"In the early years their family life enjoyed a degree of stability, as they moved between Madresfield Court in Worcestershire, Walmer Castle (where their father was Lord Warden of the Cinque Ports) and Halkin House in Belgrave Square, London. Their father read them stories from Victorian historical novels. Their adolescence was less secure, and the tensions of this period provided Evelyn Waugh with the raw material for Brideshead.
"The daughters, aware of their father's nocturnal prowlings, would sometimes advise their boyfriends to lock their bedroom doors. Lord Beauchamp once complained at breakfast: 'He's very nice that friend of yours, but he's damned uncivil!' Unfortunately, the problems proved more serious, concerning incidents with footmen, and as a result of a campaign instigated by his brother-in-law, Bendor, Duke of Westminster, Lord Beauchamp was forced into exile in Europe. The Duke tried to explain the circumstances to his sister, Lady Beauchamp, who failed to grasp the essentials. 'Bendor says that Beauchamp is a bugler,' she announced.
"Lady Sibell's own career was not without notoriety. She acted as receptionist at the hairdressing and beauty establishment in Bond Street run by Violet Cripps, one of the former wives of the Duke of Westminster, her maternal uncle. When not behind the counter, she tended to eschew society parties, though she relished hunting. She was heard to moan: 'The time is coming when there will be no idleness in Mayfair. We shall all work.'
"Presently she became a Socialist and tried her hand at journalism..."
And then, in the "There'll Always Be a Holland" category, there was this item from Der Spiegel, announcing that a Dutchman named Raoul Serrees is booking tourists on a "Liquidation Tour" through the streets of Amsterdam.
"Once suitably kitted out with bulletproof vestsand, this being Holland, bikes toovisitors are guided around some of the bloodiest crime scenes in the city. They stop at the spots where a host of drug-dealers and gangsters have met their maker. The turf war which gave Serrees his tour's unique selling point began in 1991 with the slaying of underworld boss Klaas Bruinsma, but three deaths in the past week have led to it becoming a virtual sellout, leaving Serrees struggling to keep up with demand. Perfect for fans of crime fiction and TV shows like CSI, the gory guided ride is also proving popular with lawyers.
"But if playing detective for the afternoon doesn't appeal, Serrees' company has plenty of other offers to choose from: take tea with transvestites, meet a homeless man who tells you which tulips make the best lunch, or tour the city's toilets. You can even visit Amsterdam's gay hotspots under the watchful eye of Hans, a leather-clad guide who helpfully shows you the city's best sex shops."

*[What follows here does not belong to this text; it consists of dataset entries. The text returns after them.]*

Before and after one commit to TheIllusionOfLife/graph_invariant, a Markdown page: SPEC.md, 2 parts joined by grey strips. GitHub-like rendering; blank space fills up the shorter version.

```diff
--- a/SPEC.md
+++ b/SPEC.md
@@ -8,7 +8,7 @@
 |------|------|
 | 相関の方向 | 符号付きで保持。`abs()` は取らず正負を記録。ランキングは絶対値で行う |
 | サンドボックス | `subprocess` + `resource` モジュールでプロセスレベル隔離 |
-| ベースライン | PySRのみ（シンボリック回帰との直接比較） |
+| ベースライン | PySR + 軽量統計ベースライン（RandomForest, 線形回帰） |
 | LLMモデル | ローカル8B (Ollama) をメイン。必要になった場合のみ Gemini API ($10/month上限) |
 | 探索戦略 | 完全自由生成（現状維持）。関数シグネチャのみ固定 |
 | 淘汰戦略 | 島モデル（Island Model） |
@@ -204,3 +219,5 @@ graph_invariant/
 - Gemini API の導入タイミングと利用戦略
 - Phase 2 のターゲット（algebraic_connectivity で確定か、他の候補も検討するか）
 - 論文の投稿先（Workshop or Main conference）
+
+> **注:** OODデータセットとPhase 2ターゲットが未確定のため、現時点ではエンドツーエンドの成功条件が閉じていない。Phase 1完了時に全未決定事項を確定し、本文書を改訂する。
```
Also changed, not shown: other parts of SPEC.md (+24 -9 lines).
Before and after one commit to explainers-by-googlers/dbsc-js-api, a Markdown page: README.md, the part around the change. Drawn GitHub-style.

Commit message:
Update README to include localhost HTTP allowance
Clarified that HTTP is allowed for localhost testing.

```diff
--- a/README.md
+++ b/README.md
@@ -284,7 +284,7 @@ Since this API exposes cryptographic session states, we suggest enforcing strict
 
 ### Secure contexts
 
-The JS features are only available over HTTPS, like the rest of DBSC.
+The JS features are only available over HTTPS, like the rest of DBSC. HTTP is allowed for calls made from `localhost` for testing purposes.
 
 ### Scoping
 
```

The nice thing about items like these is that they don't need commentary. Each on its own is a beautiful rose, just waiting for the smelling.